• _Exercise requirements_:
From the records, return each line that has the word "display" in it.

Data excerpts:
══════

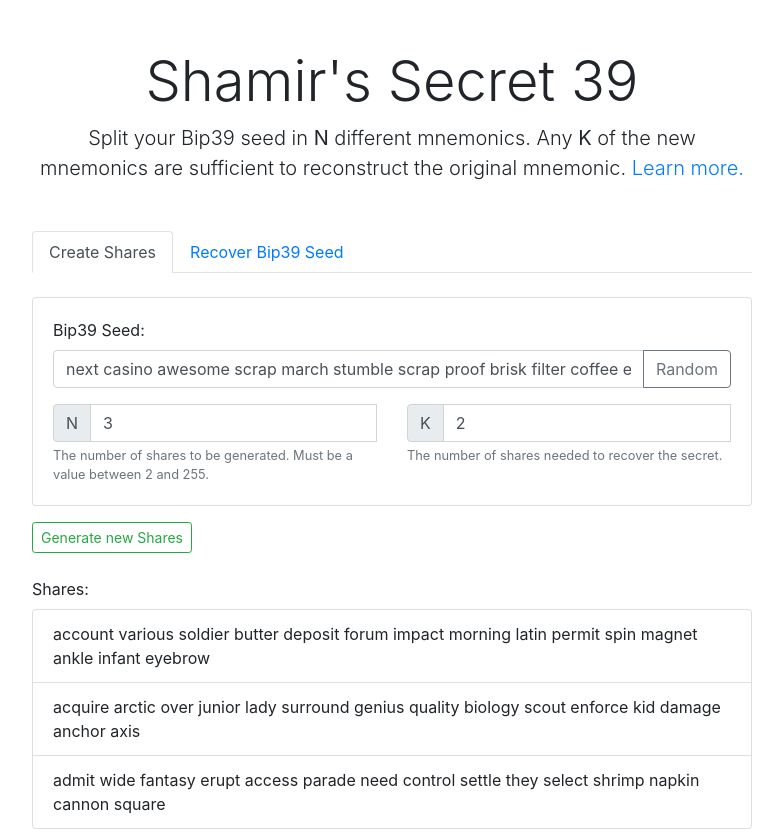
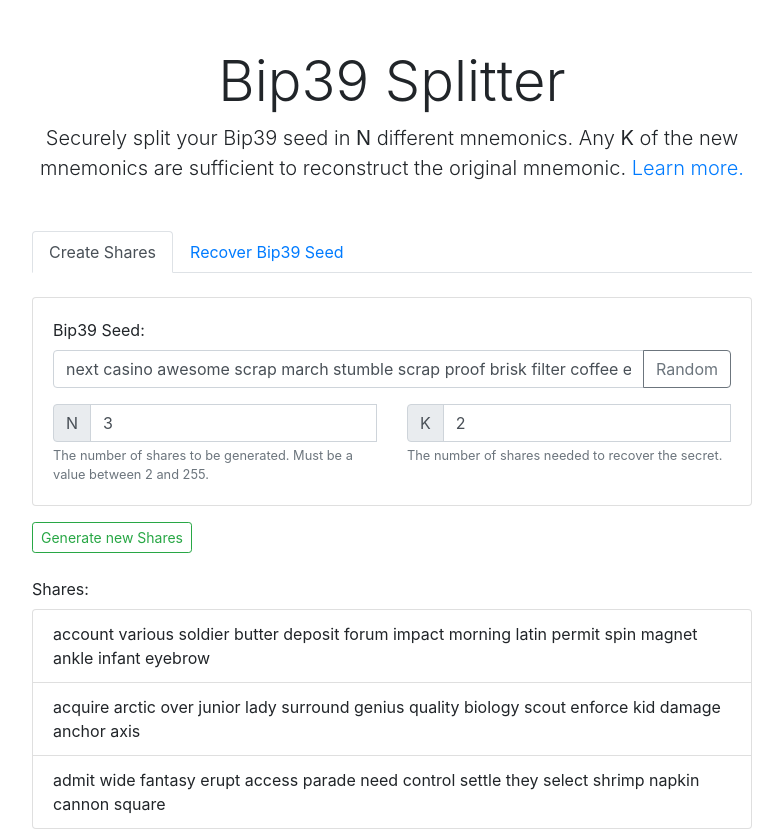
Before and after one commit to jkandzi/bip39shamir-web, a website: page index.html in a window 1280 px wide. Shown: the top 832 px of the page, without its empty margins (248-1031 px from the left). Drawn offline with nearby package versions, Linux system fonts and the light colour scheme.

Commit message:
update copywriting

```diff
--- a/index.html
+++ b/index.html
@@ -19,8 +19,8 @@
   <body>
     <div class="container">
 
-      <h1 class="display-4 text-center mt-5">Shamir's Secret 39</h1>
-      <p class="lead text-center">Split your Bip39 seed in <strong>N</strong> different mnemonics. Any <strong>K</strong> of the new mnemonics are sufficient to reconstruct the original mnemonic. <a href="https://en.wikipedia.org/wiki/Shamir%27s_Secret_Sharing">Learn more.</a></p>
+      <h1 class="display-4 text-center mt-5">Bip39 Splitter</h1>
+      <p class="lead text-center">Securely split your Bip39 seed in <strong>N</strong> different mnemonics. Any <strong>K</strong> of the new mnemonics are sufficient to reconstruct the original mnemonic. <a href="https://en.wikipedia.org/wiki/Shamir%27s_Secret_Sharing">Learn more.</a></p>
 
       <!-- Navigation -->
       <ul class="nav nav-tabs mt-5" id="myTab" role="tablist">
```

══════

• _Answer below_:
-      <h1 class="display-4 text-center mt-5">Shamir's Secret 39</h1>
+      <h1 class="display-4 text-center mt-5">Bip39 Splitter</h1>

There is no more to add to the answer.